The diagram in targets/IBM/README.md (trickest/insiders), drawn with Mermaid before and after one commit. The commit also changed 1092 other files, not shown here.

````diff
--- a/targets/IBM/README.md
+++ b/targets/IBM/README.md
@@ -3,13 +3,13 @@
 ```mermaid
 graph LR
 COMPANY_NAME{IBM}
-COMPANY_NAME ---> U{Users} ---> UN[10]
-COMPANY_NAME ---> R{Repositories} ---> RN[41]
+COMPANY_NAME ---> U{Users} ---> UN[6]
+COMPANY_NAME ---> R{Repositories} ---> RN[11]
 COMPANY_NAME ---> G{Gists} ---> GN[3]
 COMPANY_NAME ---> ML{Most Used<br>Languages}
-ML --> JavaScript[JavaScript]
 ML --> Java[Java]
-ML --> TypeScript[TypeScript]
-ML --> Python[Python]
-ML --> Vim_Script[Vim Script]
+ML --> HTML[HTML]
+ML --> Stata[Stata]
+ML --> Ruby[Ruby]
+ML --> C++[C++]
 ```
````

────────────────────

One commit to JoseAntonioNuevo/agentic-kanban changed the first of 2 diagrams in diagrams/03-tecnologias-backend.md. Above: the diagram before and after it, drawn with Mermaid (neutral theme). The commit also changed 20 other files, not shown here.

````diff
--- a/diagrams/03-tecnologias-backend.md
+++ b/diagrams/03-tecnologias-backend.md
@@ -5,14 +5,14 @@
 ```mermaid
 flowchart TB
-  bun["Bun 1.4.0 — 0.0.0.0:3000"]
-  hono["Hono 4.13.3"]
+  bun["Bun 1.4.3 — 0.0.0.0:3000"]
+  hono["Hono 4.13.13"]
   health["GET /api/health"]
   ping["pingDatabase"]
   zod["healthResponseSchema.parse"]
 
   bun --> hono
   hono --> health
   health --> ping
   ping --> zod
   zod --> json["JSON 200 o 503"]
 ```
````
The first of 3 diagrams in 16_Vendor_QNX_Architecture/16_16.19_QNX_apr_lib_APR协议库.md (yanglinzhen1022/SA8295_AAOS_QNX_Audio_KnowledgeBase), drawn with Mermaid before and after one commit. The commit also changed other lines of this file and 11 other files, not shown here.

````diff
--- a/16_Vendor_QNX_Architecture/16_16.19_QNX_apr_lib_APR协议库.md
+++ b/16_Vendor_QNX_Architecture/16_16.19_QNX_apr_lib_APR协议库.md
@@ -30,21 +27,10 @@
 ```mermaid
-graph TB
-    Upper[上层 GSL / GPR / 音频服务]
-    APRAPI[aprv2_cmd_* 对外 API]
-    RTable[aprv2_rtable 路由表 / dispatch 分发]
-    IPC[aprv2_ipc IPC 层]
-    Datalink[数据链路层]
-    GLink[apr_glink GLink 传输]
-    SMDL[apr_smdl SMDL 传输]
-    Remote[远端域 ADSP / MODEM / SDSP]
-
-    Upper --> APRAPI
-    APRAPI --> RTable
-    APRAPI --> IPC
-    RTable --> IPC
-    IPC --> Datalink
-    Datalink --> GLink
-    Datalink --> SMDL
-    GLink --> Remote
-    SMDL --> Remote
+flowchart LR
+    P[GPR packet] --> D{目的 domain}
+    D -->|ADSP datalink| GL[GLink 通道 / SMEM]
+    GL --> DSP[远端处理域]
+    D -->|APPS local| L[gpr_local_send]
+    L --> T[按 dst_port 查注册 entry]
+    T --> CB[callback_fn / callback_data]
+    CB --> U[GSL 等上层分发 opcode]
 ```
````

────────────────────

**Task details**: Copy each line of the data that contains the word "with", leaving the other lines out.

**Solution for this task**:
The diagram in targets/IBM/README.md (trickest/insiders), drawn with Mermaid before and after one commit. The commit also changed 1092 other files, not shown here.
One commit to JoseAntonioNuevo/agentic-kanban changed the first of 2 diagrams in diagrams/03-tecnologias-backend.md. Above: the diagram before and after it, drawn with Mermaid (neutral theme). The commit also changed 20 other files, not shown here.
The first of 3 diagrams in 16_Vendor_QNX_Architecture/16_16.19_QNX_apr_lib_APR协议库.md (yanglinzhen1022/SA8295_AAOS_QNX_Audio_KnowledgeBase), drawn with Mermaid before and after one commit. The commit also changed other lines of this file and 11 other files, not shown here.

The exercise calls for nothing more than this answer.